The Case for Choosing Organic food and Ayurveda
Angela Hope-Murray MSc Ayur, BSc, MA.

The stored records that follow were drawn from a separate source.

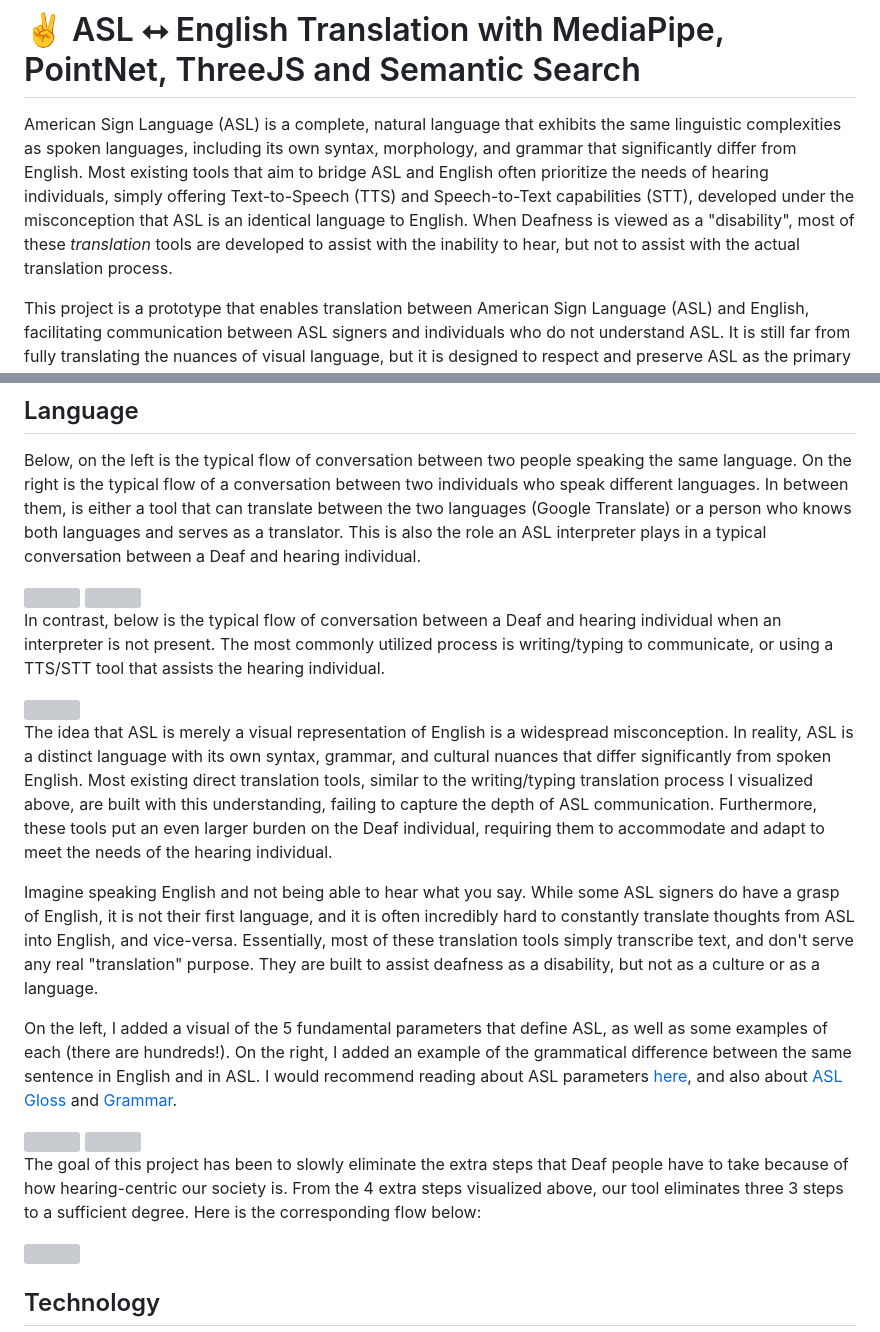
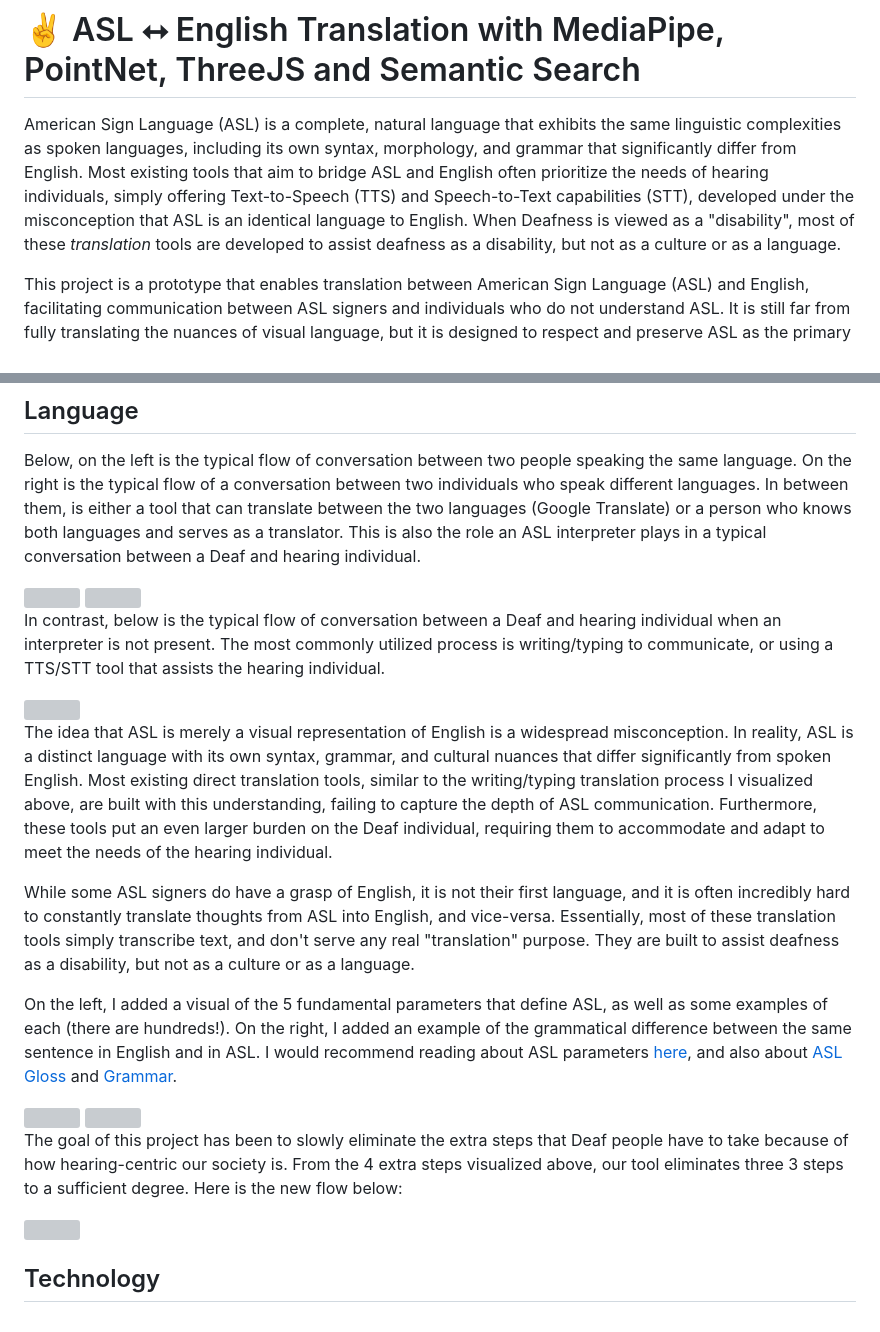
Before and after one commit to kevinjosethomas/sign-language-processing, a Markdown page: README.md, 2 parts joined by grey strips. Rendered like a GitHub page; grey boxes are pictures that could not be loaded.

Commit message:
docs: fixed mindmaps and cleaned up text

```diff
--- a/README.md
+++ b/README.md
@@ -2,7 +2,7 @@ https://github.com/kevinjosethomas/sign-language-translation/assets/46242684/8d3
 
 # ✌️ ASL ⭤ English Translation with MediaPipe, PointNet, ThreeJS and Semantic Search
 
-American Sign Language (ASL) is a complete, natural language that exhibits the same linguistic complexities as spoken languages, including its own syntax, morphology, and grammar that significantly differ from English. Most existing tools that aim to bridge ASL and English often prioritize the needs of hearing individuals, simply offering Text-to-Speech (TTS) and Speech-to-Text capabilities (STT), developed under the misconception that ASL is an identical language to English. When Deafness is viewed as a "disability", most of these *translation* tools are developed to assist with the inability to hear, but not to assist with the actual translation process.
+American Sign Language (ASL) is a complete, natural language that exhibits the same linguistic complexities as spoken languages, including its own syntax, morphology, and grammar that significantly differ from English. Most existing tools that aim to bridge ASL and English often prioritize the needs of hearing individuals, simply offering Text-to-Speech (TTS) and Speech-to-Text capabilities (STT), developed under the misconception that ASL is an identical language to English. When Deafness is viewed as a "disability", most of these *translation* tools are developed to assist deafness as a disability, but not as a culture or as a language.
 
 This project is a prototype that enables translation between American Sign Language (ASL) and English, facilitating communication between ASL signers and individuals who do not understand ASL. It is still far from fully translating the nuances of visual language, but it is designed to respect and preserve ASL as the primary language. The interface provides two main functionalities:
 
@@ -59,7 +59,7 @@ In contrast, below is the typical flow of conversation between a Deaf and hearin
 
 The idea that ASL is merely a visual representation of English is a widespread misconception. In reality, ASL is a distinct language with its own syntax, grammar, and cultural nuances that differ significantly from spoken English. Most existing direct translation tools, similar to the writing/typing translation process I visualized above, are built with this understanding, failing to capture the depth of ASL communication. Furthermore, these tools put an even larger burden on the Deaf individual, requiring them to accommodate and adapt to meet the needs of the hearing individual.
 
-Imagine speaking English and not being able to hear what you say. While some ASL signers do have a grasp of English, it is not their first language, and it is often incredibly hard to constantly translate thoughts from ASL into English, and vice-versa. Essentially, most of these translation tools simply transcribe text, and don't serve any real "translation" purpose. They are built to assist deafness as a disability, but not as a culture or as a language.
+While some ASL signers do have a grasp of English, it is not their first language, and it is often incredibly hard to constantly translate thoughts from ASL into English, and vice-versa. Essentially, most of these translation tools simply transcribe text, and don't serve any real "translation" purpose. They are built to assist deafness as a disability, but not as a culture or as a language.
 
 On the left, I added a visual of the 5 fundamental parameters that define ASL, as well as some examples of each (there are hundreds!). On the right, I added an example of the grammatical difference between the same sentence in English and in ASL. I would recommend reading about ASL parameters [here](https://www.handspeak.com/learn/397/), and also about [ASL Gloss](https://www.handspeak.com/learn/3/) and [Grammar](https://www.handspeak.com/learn/37/).
 
@@ -68,7 +67,7 @@ On the left, I added a visual of the 5 fundamental parameters that define ASL, a
 <img height="300" src="https://github.com/kevinjosethomas/sign-language-translation/assets/46242684/fe4514ae-879d-4cb9-80c6-65ec6955eb22" />
 &ensp;
 
-The goal of this project has been to slowly eliminate the extra steps that Deaf people have to take because of how hearing-centric our society is. From the 4 extra steps visualized above, our tool eliminates three 3 steps to a sufficient degree. Here is the corresponding flow below:
+The goal of this project has been to slowly eliminate the extra steps that Deaf people have to take because of how hearing-centric our society is. From the 4 extra steps visualized above, our tool eliminates three 3 steps to a sufficient degree. Here is the new flow below:
 
 <img src="https://github.com/kevinjosethomas/sign-language-translation/assets/46242684/b459cabf-850e-449b-9e0a-8c6086be7ba3" />
 
```
Also changed, not shown: other parts of README.md (+2 -3 lines).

Ayurveda places nutrition at the heart of its methodologies for the optimization of life and longevity. If we are to take health seriously one of our first considerations should be our diet. With this in mind in 2018 the WHO stated that “pesticides are potentially toxic to humans and can have both acute and chronic health effects depending on the quantity and ways in which a person is exposed.”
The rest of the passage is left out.